Some advice–keep the background free of distractions and as neutral as possible. Pay attention to how you crop your images to put your work front and center. Don’t be afraid to use photo editing tools to create a good, crisp image–while you don’t want to actually alter the underlying image, it’s definitely not “cheating” to adjust digital parameters (levels, brightness, shadows, etc.) to get a clearer image of your work. Barry also advised students keep and carry a sketchbook so that you are always creating images that may evolve into pieces in your portfolio.
Jay Daniel, owner of Black Cat photography (who also generously photographed work for students attending the workshop) spoke about his work as a technician creating high quality images for artists and about his experience in the art field at large.
Jay laid out elements to pay attention to when photographing work (PDF here) and went over a photography set-up that he said works for “75 to 90% of any artwork you might need to photograph” (PDF here). He also talked about how working artists need to balance creativity and financial sustainability. It’s a tiny percentage of artists, he noted, that can create absolute anything they want, however and whenever they want, and have that work out financially for them. You need to explore all your options and figure out what will work well for you. Will you be happy adjusting your work to an art director’s requests or creating work on a deadline that absolutely can’t be missed? Can you find someone who wants to buy the kind of work you like to create?
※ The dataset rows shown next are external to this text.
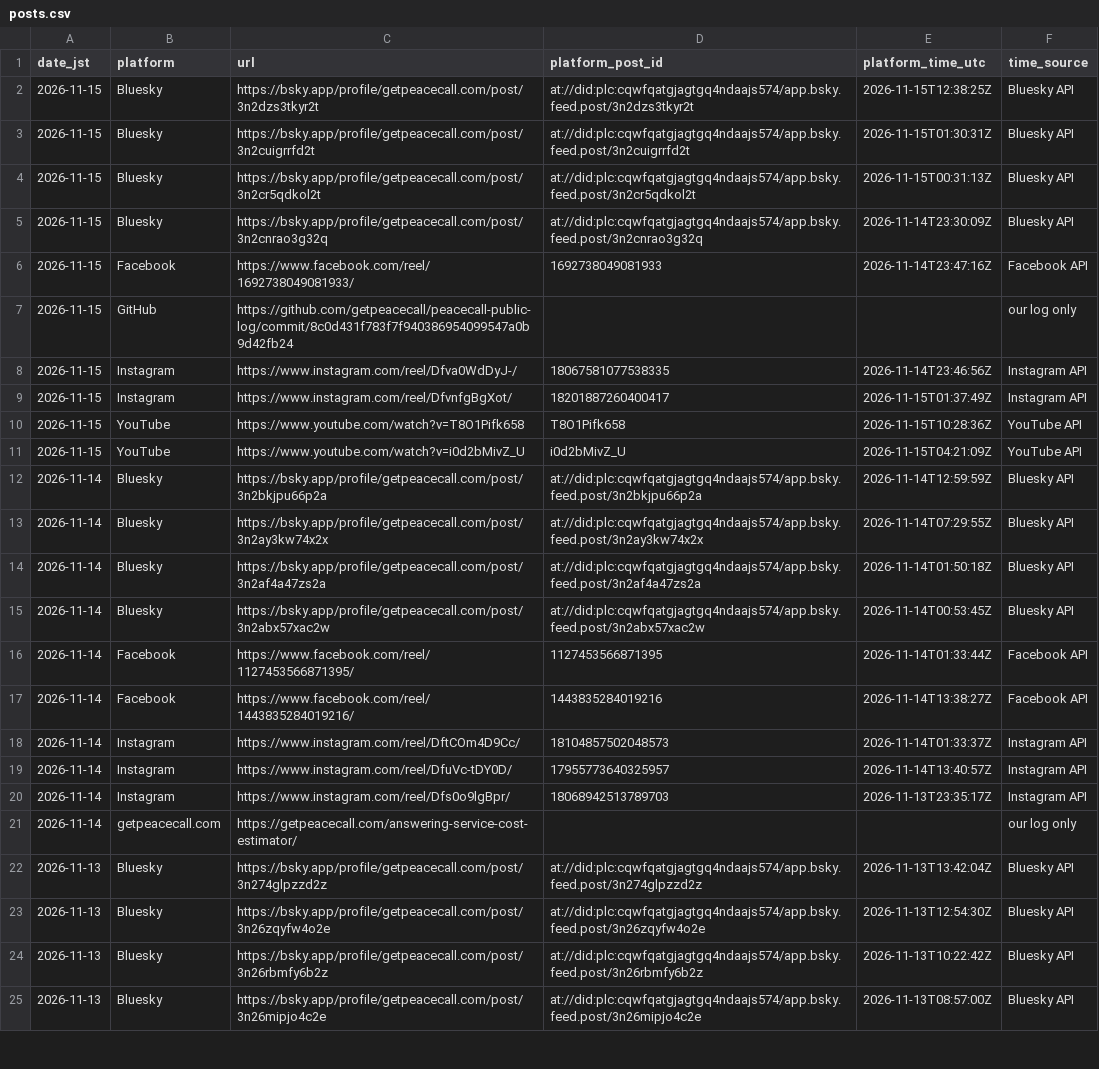
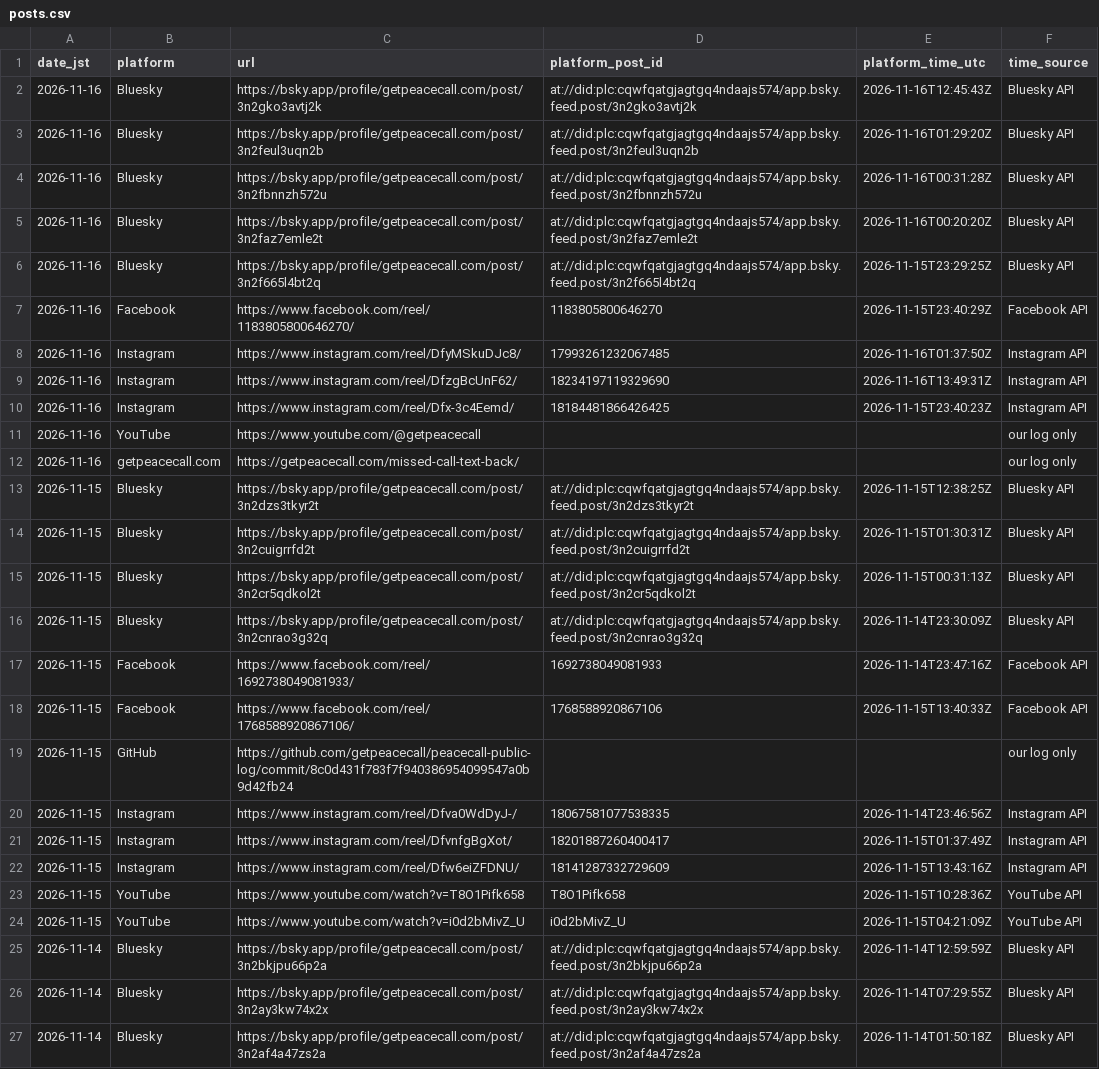
Before and after one commit to getpeacecall/peacecall-public-log, a CSV file: posts.csv, drawn as a sheet; only a part is shown; the shorter side is filled out with more unchanged rows.

```diff
--- a/posts.csv
+++ b/posts.csv
@@ -1,2 +1,13 @@
 date_jst,platform,url,platform_post_id,platform_time_utc,time_source
+2026-11-16,Bluesky,https://bsky.app/profile/getpeacecall.com/post/3n2gko3avtj2k,at://did:plc:cqwfqatgjagtgq4ndaajs574/app.bsky.feed.post/3n2gko3avtj2k,2026-11-16T12:45:43Z,Bluesky API
+2026-11-16,Bluesky,https://bsky.app/profile/getpeacecall.com/post/3n2feul3uqn2b,at://did:plc:cqwfqatgjagtgq4ndaajs574/app.bsky.feed.post/3n2feul3uqn2b,2026-11-16T01:29:20Z,Bluesky API
+2026-11-16,Bluesky,https://bsky.app/profile/getpeacecall.com/post/3n2fbnnzh572u,at://did:plc:cqwfqatgjagtgq4ndaajs574/app.bsky.feed.post/3n2fbnnzh572u,2026-11-16T00:31:28Z,Bluesky API
+2026-11-16,Bluesky,https://bsky.app/profile/getpeacecall.com/post/3n2faz7emle2t,at://did:plc:cqwfqatgjagtgq4ndaajs574/app.bsky.feed.post/3n2faz7emle2t,2026-11-16T00:20:20Z,Bluesky API
+2026-11-16,Bluesky,https://bsky.app/profile/getpeacecall.com/post/3n2f665l4bt2q,at://did:plc:cqwfqatgjagtgq4ndaajs574/app.bsky.feed.post/3n2f665l4bt2q,2026-11-15T23:29:25Z,Bluesky API
+2026-11-16,Facebook,https://www.facebook.com/reel/1183805800646270/,1183805800646270,2026-11-15T23:40:29Z,Facebook API
+2026-11-16,Instagram,https://www.instagram.com/reel/DfyMSkuDJc8/,17993261232067485,2026-11-16T01:37:50Z,Instagram API
+2026-11-16,Instagram,https://www.instagram.com/reel/DfzgBcUnF62/,18234197119329690,2026-11-16T13:49:31Z,Instagram API
+2026-11-16,Instagram,https://www.instagram.com/reel/Dfx-3c4Eemd/,18184481866426425,2026-11-15T23:40:23Z,Instagram API
+2026-11-16,YouTube,https://www.youtube.com/@getpeacecall,,,our log only
+2026-11-16,getpeacecall.com,https://getpeacecall.com/missed-call-text-back/,,,our log only
 2026-11-15,Bluesky,https://bsky.app/profile/getpeacecall.com/post/3n2dzs3tkyr2t,at://did:plc:cqwfqatgjagtgq4ndaajs574/app.bsky.feed.post/3n2dzs3tkyr2t,2026-11-15T12:38:25Z,Bluesky API
@@ -6,2 +17,3 @@ date_jst,platform,url,platform_post_id,platform_time_utc,time_source
 2026-11-15,Facebook,https://www.facebook.com/reel/1692738049081933/,1692738049081933,2026-11-14T23:47:16Z,Facebook API
+2026-11-15,Facebook,https://www.facebook.com/reel/1768588920867106/,1768588920867106,2026-11-15T13:40:33Z,Facebook API
 2026-11-15,GitHub,https://github.com/getpeacecall/peacecall-public-log/commit/8c0d431f783f7f940386954099547a0b9d42fb24,,,our log only
@@ -9,2 +21,3 @@ date_jst,platform,url,platform_post_id,platform_time_utc,time_source
 2026-11-15,Instagram,https://www.instagram.com/reel/DfvnfgBgXot/,18201887260400417,2026-11-15T01:37:49Z,Instagram API
+2026-11-15,Instagram,https://www.instagram.com/reel/Dfw6eiZFDNU/,18141287332729609,2026-11-15T13:43:16Z,Instagram API
 2026-11-15,YouTube,https://www.youtube.com/watch?v=T8O1Pifk658,T8O1Pifk658,2026-11-15T10:28:36Z,YouTube API
```
Also changed, not shown: archive_snapshots.csv, build_log.csv, 6 other files.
He mentioned that when he was teaching a portfolio course in an art college, he required students to also create a business plan, something many of them resisted but that he felt was essential. At the same time he asked a “very successful artist friend” he works with what her advice for students would be and she said young artists need to balance the business side of art with their creativity and keep their practice “joyful.”
Finally architect, designer and educator Shirl Buss, walked students down the curving and creative pathway from a childhood love of building things with her father, to college at UCLA, to establishing a nonprofit around women in construction, to architecture school and her current work in both design and education.
Shirl talked with students about how the same ideas can come up again and again in different ways, creating new turns in the pathway–in Shirl’s case finding herself in a man’s world and deciding what to do about that, first in construction and later in architecture school; her love of teaching children of all ages throughout all the phases of her career; her enthusiasm for power tools (and especially for teaching kids to build with them!) and her interest in design and how humans shape the world around us. She encouraged students to be open and to explore and find their own creative pathways forward, which she is confident they will do!
We are so grateful to all our panelists and the California Arts Council for helping to make this happen–thank you!Older Entries »